Acta Physiologica 2009; Volume 196, Supplement 671
Scandinavian Physiological Society’s Annual Meeting
PLASTICITY OF HUMAN ADIPOSE TISSUE AND ITS EFFECT ON TISSUE FUNCTION
Abstract number: L41
1Department of Medicine at Krolinska Institutet and Karolinska University Hospital 141 86 Stockholm, Sweden. Peter.Arner@medhs.ki.se
Adipose tissue is not just an organ for storage and release of energy rich lipids. It has also an important signalling function. The fatty acids released through lipolysis of triglycerides within the fat cells act as regulators of several hormonal functions in other organs and they serve also as transcriptional regulators. Moreover adipose tissue secretes a number of proteins (termed adipokines). They function as autocrine/paracrine factors within the fat tissue but are also released into the circulation and act as endocrine factors in other organs. Two fat cell specific hormones are described, namely leptin which regulates appetite and energy expenditure and adiponectin which acts as an "insulin sensitizer". Several metabolic disorders are accompanied by changes in the adipose tissue signalling, in particular obesity. A key factor behind these disturbances in adipose tissue is a local low-grade inflammation. This, in turn, may cause an increased production of cytokines and chemokines within adipose tissue with consequences for the metabolic and endocrine function of this organ. Not all obese have metabolic complications and some lean and apparently healthy ones have metabolic abnormalities which can be linked to a malfunction of adipose tissue. The mechanisms and roles of this plasticity of adipose tissue function will be discussed with focus on the findings in humans.

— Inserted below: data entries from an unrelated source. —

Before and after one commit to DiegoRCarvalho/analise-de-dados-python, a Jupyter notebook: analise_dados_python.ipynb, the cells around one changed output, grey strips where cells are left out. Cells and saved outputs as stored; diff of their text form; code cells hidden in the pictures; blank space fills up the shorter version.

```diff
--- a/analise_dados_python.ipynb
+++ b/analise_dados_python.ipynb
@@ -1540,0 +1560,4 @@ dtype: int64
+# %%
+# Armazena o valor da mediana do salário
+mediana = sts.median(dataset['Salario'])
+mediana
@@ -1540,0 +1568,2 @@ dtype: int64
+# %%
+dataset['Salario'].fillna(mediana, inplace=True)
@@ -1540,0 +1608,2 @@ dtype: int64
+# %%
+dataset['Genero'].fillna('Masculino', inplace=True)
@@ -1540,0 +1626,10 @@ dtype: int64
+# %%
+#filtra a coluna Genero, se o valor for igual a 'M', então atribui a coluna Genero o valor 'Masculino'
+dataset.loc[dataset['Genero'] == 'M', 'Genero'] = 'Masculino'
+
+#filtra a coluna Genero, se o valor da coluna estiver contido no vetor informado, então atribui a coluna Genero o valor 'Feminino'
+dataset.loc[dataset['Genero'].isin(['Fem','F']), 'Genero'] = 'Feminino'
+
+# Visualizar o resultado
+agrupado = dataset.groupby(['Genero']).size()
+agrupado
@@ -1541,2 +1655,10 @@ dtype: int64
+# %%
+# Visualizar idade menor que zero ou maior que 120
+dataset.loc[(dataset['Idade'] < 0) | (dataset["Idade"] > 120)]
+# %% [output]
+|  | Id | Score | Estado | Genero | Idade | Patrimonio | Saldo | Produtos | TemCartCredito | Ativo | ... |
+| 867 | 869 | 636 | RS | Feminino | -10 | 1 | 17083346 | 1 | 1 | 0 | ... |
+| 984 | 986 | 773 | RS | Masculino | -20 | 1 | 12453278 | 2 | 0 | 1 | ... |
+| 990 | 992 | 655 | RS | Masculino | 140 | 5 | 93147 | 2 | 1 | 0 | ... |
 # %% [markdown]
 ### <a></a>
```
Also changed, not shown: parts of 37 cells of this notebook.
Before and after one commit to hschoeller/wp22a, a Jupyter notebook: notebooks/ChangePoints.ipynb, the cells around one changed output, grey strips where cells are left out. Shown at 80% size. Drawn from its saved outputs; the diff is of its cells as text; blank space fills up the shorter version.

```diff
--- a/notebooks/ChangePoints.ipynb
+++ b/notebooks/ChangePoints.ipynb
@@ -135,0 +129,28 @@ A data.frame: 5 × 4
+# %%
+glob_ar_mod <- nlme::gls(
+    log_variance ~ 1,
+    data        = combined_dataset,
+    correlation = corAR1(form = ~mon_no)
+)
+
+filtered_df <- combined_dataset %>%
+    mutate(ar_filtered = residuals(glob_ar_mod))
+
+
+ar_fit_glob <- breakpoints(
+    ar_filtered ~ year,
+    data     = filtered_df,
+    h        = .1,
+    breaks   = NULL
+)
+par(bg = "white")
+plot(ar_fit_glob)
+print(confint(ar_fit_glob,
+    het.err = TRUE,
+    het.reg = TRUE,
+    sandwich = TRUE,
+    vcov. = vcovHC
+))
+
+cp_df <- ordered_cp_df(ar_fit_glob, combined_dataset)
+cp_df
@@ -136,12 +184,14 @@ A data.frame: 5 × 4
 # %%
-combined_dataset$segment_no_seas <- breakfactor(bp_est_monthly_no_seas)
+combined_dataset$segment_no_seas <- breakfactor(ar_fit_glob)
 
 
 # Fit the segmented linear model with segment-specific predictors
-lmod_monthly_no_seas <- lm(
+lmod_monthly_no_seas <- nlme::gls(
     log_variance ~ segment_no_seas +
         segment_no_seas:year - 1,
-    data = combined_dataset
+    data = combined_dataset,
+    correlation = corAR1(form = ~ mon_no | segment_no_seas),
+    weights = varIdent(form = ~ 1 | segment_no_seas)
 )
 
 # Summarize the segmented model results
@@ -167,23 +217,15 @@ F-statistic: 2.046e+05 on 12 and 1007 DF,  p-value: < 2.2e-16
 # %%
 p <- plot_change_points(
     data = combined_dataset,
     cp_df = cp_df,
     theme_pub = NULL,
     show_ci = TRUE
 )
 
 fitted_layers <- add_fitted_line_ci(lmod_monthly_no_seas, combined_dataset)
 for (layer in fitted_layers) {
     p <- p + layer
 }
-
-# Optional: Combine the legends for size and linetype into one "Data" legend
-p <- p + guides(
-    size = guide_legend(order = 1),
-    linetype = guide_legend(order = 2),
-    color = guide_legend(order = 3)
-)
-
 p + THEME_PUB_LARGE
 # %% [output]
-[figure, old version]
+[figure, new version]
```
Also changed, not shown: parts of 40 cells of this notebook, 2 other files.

To cite this abstract, please use the following information:
Acta Physiologica 2009; Volume 196, Supplement 671 :L41